> **AIM OF THE EXERCISE**
The required lines are those that contain "name"; pull them out of the data and copy them.
● ● ●
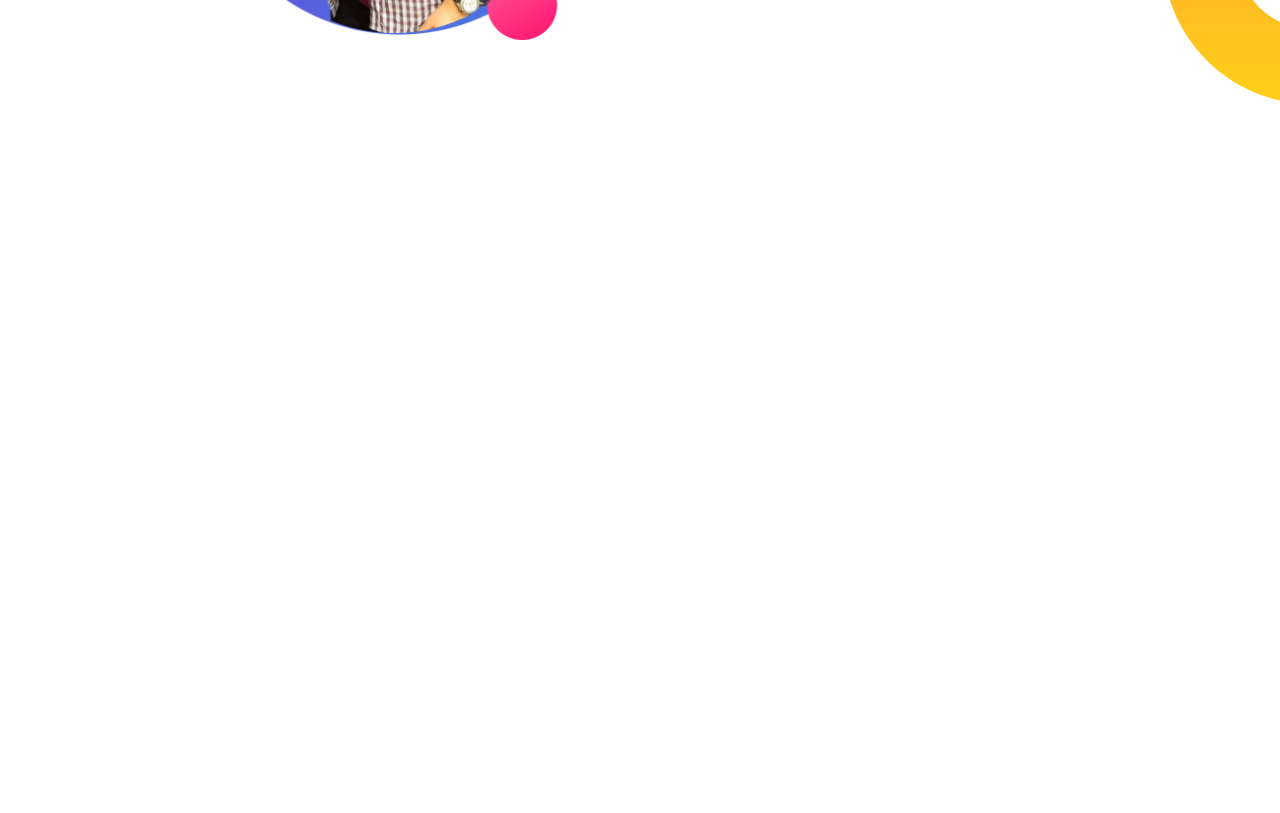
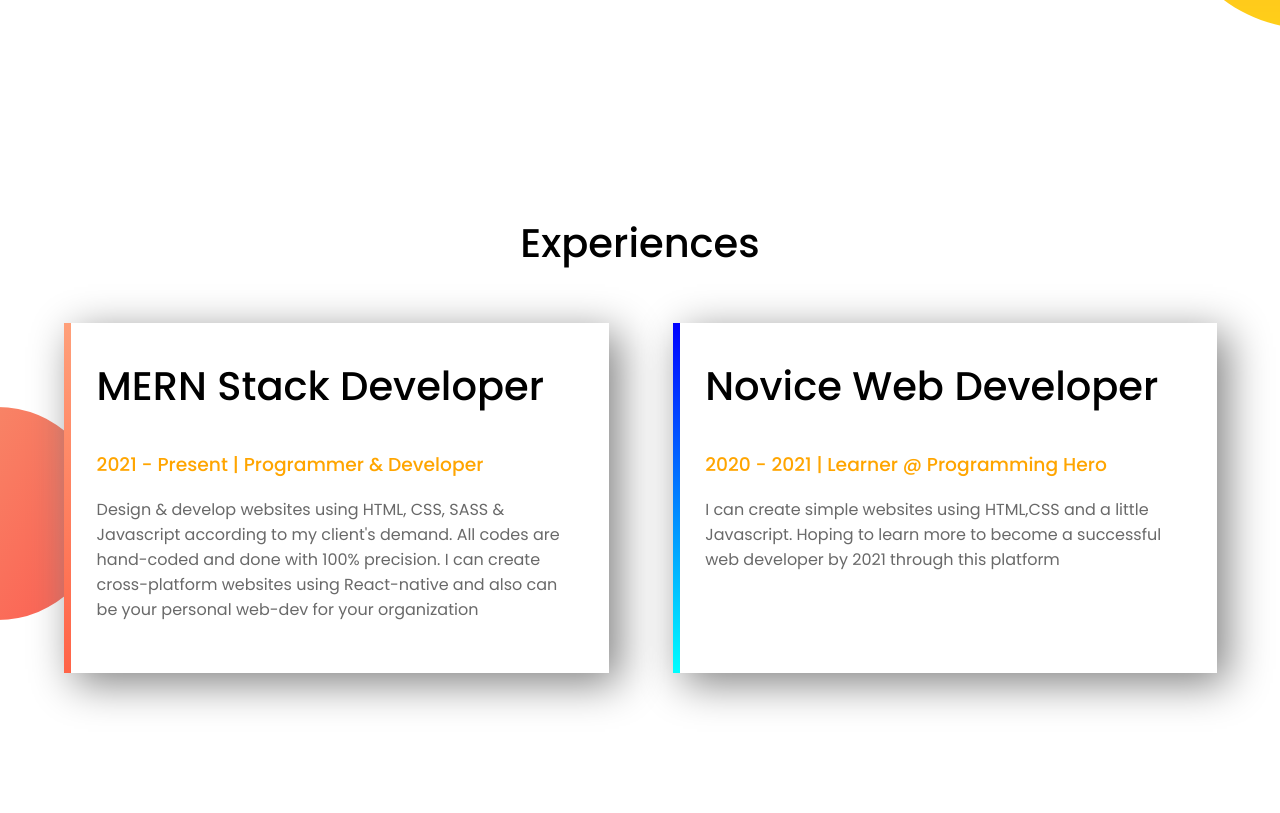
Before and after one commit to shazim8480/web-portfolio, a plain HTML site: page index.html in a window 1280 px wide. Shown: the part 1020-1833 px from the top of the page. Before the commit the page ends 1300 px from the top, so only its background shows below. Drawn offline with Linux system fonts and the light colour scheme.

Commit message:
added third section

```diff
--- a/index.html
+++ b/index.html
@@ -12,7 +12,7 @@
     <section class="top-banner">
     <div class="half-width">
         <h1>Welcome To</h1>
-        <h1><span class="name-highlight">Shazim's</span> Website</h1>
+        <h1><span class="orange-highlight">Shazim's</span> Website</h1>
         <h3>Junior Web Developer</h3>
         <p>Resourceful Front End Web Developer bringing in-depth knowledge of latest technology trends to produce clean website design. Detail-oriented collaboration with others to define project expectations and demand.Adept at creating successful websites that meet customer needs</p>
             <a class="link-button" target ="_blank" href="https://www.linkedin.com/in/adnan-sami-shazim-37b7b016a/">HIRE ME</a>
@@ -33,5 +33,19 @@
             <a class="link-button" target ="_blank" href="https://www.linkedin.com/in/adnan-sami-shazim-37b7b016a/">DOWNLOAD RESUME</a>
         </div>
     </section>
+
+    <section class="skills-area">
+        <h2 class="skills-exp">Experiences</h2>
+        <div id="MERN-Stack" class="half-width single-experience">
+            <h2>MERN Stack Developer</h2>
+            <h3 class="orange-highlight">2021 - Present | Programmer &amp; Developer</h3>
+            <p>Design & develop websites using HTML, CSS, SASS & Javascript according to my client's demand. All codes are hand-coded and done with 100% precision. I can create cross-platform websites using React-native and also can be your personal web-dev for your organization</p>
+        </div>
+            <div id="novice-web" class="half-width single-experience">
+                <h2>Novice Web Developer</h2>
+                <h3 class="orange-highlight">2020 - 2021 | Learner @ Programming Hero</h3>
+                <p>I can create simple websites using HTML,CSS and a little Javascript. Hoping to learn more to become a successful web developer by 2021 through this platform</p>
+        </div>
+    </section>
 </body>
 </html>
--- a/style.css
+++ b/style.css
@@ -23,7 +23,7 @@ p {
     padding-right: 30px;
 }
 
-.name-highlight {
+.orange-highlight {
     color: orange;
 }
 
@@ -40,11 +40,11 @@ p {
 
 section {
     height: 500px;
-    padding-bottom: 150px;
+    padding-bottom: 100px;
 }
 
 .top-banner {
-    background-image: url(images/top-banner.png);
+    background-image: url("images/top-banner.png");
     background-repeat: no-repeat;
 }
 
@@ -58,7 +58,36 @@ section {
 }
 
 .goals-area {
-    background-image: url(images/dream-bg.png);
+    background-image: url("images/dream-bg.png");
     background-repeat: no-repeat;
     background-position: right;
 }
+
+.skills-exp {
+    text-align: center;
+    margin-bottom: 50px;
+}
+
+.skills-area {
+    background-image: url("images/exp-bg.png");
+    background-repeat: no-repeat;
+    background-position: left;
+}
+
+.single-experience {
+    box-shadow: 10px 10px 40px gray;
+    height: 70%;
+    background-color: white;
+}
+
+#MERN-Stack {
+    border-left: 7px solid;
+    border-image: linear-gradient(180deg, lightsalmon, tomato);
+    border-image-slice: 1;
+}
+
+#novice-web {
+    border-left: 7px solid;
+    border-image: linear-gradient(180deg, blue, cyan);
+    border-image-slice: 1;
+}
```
● ● ●
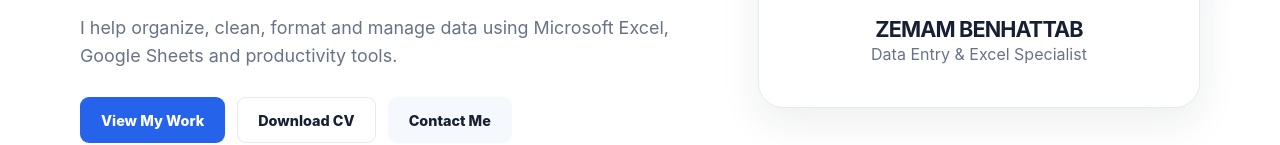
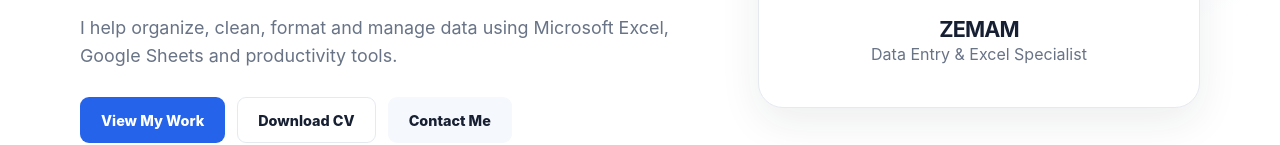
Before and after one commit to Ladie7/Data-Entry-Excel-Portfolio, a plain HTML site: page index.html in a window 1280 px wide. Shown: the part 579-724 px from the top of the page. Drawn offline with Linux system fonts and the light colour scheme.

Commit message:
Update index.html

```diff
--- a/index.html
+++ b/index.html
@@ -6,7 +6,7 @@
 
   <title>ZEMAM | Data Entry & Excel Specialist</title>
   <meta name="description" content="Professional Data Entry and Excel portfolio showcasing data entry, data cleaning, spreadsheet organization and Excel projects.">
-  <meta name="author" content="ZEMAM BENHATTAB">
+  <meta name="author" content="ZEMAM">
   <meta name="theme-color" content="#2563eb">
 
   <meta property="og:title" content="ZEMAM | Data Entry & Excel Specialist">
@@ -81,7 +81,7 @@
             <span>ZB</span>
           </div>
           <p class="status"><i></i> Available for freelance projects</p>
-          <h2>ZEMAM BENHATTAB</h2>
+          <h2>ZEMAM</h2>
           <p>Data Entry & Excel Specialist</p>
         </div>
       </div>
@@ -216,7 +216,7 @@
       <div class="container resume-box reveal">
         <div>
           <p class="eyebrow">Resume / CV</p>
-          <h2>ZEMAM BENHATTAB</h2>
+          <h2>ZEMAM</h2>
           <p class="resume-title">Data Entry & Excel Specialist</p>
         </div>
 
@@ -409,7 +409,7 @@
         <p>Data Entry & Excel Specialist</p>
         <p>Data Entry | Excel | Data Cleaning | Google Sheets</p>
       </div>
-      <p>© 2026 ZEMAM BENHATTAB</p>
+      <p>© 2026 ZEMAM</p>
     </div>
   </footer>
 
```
● ● ●
> **WRITTEN SOLUTION**
-        <h1><span class="name-highlight">Shazim's</span> Website</h1>
-.name-highlight {
   <meta name="description" content="Professional Data Entry and Excel portfolio showcasing data entry, data cleaning, spreadsheet organization and Excel projects.">
-  <meta name="author" content="ZEMAM BENHATTAB">
+  <meta name="author" content="ZEMAM">
   <meta name="theme-color" content="#2563eb">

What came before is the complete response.